COL6 has been implicated in several fibrotic diseases, including hepatic steatosis [10–11], renal fibrosis  and pulmonary fibrosis . Furthermore, COL6α1−/− protects against fibrosis in myocardial infarction  and obesity-induced adipose tissue fibrosis . Endotrophin-mediated effects influencing fibrogenesis are likely associated with the etiology of these fibrotic diseases as well. Therefore, our current efforts are directed toward further identifying the roles of endotrophin in various disease models, including metabolic disorders and fibrotic diseases and other types of cancers.
The authors were supported by NIH grants R01-DK55758, R01-CA112023, P01-DK088761 (PES). JP is supported in part by a fellowship from the Department of Defense (USAMRMC BC085909).
Financial &competing interests disclosure
The authors have no other relevant affiliations or financial involvement with any organization or entity with a financial interest in or financial conflict with the subject matter or materials discussed in the manuscript.

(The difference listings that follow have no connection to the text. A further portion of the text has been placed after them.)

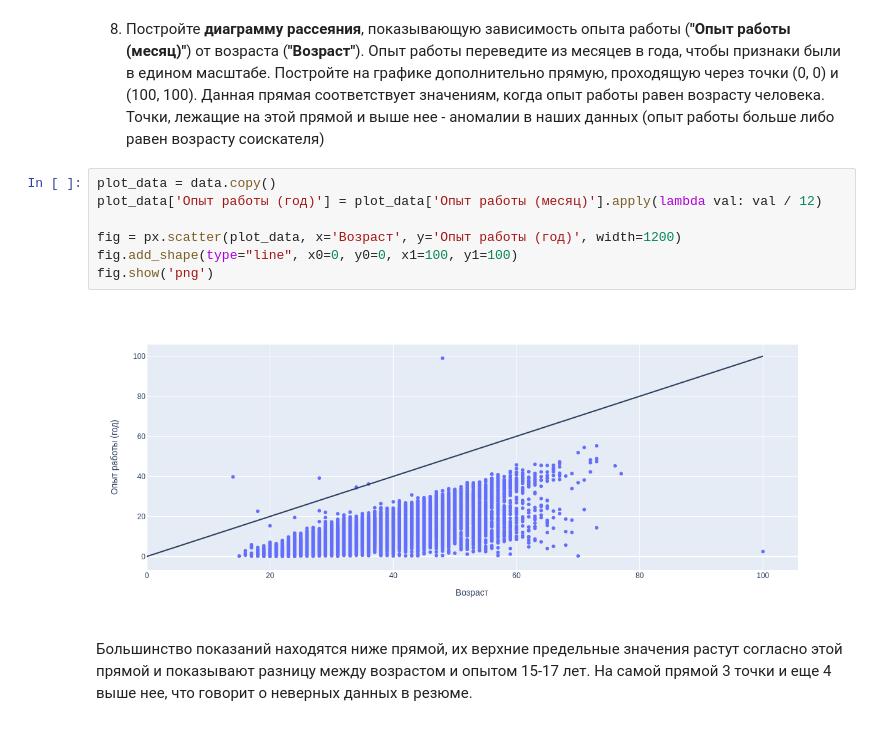
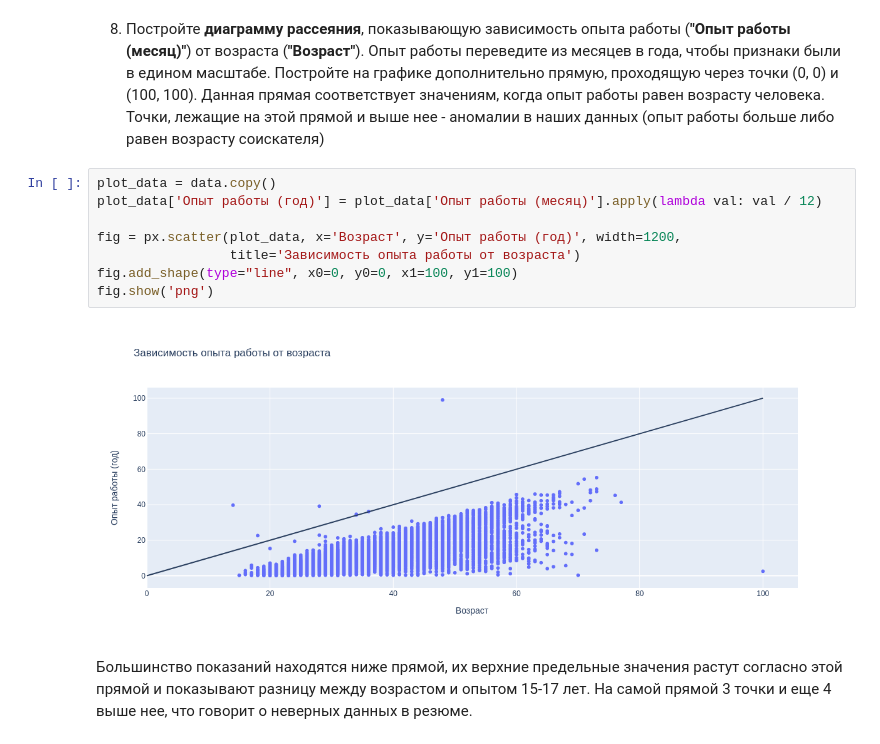
Before and after one commit to eugenehr/sf-data-science, a Jupyter notebook: project_1/Project 1.ipynb, the cells around one changed output. Saved outputs shown, nothing was run; the diff lists cells and outputs as text.

```diff
--- a/project_1/Project 1.ipynb
+++ b/project_1/Project 1.ipynb
@@ -509,12 +509,13 @@ fig.show('png')
 # %%
 plot_data = data.copy()
 plot_data['Опыт работы (год)'] = plot_data['Опыт работы (месяц)'].apply(lambda val: val / 12)
 
-fig = px.scatter(plot_data, x='Возраст', y='Опыт работы (год)', width=1200)
+fig = px.scatter(plot_data, x='Возраст', y='Опыт работы (год)', width=1200,
+                 title='Зависимость опыта работы от возраста')
 fig.add_shape(type="line", x0=0, y0=0, x1=100, y1=100)
 fig.show('png')
 # %% [output]
-[figure, old version]
+[figure, new version]
 # %% [markdown]
 Большинство показаний находятся ниже прямой, их верхние предельные значения растут согласно этой прямой и показывают разницу между возрастом и опытом 15-17 лет.
 На самой прямой 3 точки и еще 4 выше нее, что говорит о неверных данных в резюме.
```
Also changed, not shown: parts of 1 cell of this notebook.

No writing assistance was utilized in the production of this manuscript.